• TASK PROMPT: Within the entries below, count the lines that hold the string "after" and give only that number.

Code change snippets

-- Opening Marker --

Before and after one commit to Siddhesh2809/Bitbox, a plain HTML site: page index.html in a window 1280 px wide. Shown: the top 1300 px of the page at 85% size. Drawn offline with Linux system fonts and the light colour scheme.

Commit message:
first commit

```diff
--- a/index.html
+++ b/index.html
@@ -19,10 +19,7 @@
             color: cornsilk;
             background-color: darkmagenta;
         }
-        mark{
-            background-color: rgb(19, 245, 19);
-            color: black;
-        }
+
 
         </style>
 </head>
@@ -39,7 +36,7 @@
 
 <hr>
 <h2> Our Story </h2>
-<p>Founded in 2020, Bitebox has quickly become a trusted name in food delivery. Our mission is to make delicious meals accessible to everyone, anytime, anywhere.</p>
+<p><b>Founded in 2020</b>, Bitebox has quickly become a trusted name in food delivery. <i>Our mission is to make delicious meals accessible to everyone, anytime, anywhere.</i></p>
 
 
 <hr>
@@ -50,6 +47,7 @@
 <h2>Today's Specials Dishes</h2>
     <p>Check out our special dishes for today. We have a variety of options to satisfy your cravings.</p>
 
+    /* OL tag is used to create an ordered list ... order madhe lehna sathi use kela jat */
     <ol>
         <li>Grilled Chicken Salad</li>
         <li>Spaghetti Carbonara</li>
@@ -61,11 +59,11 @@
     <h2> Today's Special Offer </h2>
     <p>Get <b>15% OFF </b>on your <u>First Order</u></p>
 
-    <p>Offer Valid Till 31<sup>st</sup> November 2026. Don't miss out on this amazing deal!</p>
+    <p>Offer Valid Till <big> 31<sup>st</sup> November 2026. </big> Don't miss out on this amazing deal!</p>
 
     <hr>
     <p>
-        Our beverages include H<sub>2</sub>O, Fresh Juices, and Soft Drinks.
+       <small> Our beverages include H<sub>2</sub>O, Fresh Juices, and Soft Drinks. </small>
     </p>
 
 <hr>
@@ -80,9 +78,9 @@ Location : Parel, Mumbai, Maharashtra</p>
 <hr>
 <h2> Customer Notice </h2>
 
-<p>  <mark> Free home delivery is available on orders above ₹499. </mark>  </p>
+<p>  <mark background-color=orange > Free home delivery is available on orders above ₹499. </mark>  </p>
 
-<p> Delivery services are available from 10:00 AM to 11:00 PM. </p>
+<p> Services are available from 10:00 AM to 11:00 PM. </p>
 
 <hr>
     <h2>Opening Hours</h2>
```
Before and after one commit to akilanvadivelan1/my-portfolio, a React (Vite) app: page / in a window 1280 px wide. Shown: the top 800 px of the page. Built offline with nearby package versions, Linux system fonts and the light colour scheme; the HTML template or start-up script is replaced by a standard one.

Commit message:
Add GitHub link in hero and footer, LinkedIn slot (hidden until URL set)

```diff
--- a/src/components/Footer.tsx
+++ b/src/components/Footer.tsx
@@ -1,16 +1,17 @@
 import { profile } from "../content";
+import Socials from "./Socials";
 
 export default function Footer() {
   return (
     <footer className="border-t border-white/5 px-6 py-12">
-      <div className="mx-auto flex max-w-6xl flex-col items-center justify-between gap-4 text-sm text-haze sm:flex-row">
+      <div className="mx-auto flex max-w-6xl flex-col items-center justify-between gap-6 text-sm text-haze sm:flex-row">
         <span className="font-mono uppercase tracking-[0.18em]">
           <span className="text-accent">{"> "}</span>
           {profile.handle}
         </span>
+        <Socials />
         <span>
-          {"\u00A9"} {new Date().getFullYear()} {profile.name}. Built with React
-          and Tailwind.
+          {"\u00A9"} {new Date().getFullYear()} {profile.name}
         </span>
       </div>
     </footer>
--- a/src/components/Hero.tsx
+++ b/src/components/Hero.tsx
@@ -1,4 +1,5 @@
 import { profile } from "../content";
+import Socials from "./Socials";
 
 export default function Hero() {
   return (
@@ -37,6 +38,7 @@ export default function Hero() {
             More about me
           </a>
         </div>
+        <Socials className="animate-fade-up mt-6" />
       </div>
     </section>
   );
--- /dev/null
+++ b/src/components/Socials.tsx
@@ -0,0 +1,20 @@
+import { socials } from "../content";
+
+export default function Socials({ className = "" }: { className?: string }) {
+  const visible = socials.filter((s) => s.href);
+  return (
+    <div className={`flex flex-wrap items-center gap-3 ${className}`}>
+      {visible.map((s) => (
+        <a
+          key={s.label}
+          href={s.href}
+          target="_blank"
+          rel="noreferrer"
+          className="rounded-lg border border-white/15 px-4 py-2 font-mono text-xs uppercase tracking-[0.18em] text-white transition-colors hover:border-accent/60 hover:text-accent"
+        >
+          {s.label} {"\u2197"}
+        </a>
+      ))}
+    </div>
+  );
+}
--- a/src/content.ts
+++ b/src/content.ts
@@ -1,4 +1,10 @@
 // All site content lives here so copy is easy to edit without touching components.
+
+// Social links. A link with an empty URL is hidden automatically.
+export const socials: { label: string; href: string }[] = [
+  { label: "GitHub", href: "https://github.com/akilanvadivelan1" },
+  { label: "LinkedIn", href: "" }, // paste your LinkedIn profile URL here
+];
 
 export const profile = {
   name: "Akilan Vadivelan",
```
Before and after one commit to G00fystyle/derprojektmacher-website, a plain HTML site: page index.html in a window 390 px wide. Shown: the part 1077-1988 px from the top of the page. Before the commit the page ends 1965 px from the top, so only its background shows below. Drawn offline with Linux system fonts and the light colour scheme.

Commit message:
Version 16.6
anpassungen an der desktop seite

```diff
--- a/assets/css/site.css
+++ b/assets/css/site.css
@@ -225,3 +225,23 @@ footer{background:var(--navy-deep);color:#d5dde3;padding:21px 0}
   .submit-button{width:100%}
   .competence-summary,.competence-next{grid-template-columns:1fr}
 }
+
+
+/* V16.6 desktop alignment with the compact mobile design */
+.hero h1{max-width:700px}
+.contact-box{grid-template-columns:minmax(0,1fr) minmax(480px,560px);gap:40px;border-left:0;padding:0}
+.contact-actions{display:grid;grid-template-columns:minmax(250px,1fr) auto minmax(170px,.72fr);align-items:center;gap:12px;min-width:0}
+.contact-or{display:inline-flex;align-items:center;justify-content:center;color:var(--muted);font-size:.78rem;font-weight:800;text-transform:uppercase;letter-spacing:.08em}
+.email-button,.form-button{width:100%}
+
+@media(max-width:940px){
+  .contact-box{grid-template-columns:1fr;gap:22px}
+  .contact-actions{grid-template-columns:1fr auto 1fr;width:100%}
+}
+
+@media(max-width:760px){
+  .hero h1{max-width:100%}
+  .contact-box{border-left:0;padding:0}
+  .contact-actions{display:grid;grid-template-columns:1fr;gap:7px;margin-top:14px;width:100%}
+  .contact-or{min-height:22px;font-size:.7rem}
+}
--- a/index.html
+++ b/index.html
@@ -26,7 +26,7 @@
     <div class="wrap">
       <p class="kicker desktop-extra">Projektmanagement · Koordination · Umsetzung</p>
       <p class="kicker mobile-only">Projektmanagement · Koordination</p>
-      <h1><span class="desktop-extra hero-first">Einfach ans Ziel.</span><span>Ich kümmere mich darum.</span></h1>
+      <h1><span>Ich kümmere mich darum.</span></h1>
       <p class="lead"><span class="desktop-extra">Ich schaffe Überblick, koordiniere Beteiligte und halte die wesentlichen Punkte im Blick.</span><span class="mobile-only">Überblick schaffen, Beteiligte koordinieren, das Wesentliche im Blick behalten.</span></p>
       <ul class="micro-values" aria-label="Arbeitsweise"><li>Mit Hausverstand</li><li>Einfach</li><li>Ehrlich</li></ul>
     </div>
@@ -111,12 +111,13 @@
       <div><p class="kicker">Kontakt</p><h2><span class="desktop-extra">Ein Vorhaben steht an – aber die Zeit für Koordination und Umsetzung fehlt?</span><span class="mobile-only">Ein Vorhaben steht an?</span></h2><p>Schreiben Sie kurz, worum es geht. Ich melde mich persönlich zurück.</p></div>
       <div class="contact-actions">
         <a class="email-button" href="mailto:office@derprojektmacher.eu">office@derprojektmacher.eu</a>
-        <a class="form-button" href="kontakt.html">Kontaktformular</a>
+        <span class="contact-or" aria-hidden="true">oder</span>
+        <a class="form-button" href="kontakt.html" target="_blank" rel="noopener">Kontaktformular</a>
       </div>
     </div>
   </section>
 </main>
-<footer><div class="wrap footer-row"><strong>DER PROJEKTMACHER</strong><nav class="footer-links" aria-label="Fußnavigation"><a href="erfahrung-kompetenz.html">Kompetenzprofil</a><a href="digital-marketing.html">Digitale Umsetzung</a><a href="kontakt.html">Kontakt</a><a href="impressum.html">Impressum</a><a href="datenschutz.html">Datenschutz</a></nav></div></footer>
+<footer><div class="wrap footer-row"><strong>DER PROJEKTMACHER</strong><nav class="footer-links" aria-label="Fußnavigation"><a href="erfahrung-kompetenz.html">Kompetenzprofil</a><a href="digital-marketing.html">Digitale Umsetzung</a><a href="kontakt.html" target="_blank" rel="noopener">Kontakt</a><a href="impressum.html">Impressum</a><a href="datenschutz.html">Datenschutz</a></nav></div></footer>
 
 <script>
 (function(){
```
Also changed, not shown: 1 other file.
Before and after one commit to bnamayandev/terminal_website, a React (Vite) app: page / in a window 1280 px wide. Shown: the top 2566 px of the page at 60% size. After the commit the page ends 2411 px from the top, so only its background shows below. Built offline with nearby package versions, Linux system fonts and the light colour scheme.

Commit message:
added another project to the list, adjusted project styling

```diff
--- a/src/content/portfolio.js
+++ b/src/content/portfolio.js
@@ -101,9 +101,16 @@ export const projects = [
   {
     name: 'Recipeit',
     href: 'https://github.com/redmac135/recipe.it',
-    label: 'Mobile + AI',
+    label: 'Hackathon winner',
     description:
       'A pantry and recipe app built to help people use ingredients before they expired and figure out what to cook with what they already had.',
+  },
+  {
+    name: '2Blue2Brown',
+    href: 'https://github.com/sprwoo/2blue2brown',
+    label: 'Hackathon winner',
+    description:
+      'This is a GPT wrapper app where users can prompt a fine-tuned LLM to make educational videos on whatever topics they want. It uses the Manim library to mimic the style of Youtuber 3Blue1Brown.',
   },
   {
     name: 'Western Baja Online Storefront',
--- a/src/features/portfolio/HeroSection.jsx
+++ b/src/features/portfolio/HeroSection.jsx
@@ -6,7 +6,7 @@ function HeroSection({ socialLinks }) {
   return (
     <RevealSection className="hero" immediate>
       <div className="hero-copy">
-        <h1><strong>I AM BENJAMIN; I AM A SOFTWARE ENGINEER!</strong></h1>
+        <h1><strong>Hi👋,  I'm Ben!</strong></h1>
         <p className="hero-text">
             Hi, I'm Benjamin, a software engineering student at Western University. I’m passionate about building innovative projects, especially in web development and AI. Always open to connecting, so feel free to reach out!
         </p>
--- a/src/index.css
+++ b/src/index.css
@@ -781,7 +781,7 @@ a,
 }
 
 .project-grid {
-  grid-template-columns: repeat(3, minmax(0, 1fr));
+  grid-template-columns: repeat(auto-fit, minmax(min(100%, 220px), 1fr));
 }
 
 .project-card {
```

-- Closing Marker --

• EXERCISE RESULT: 4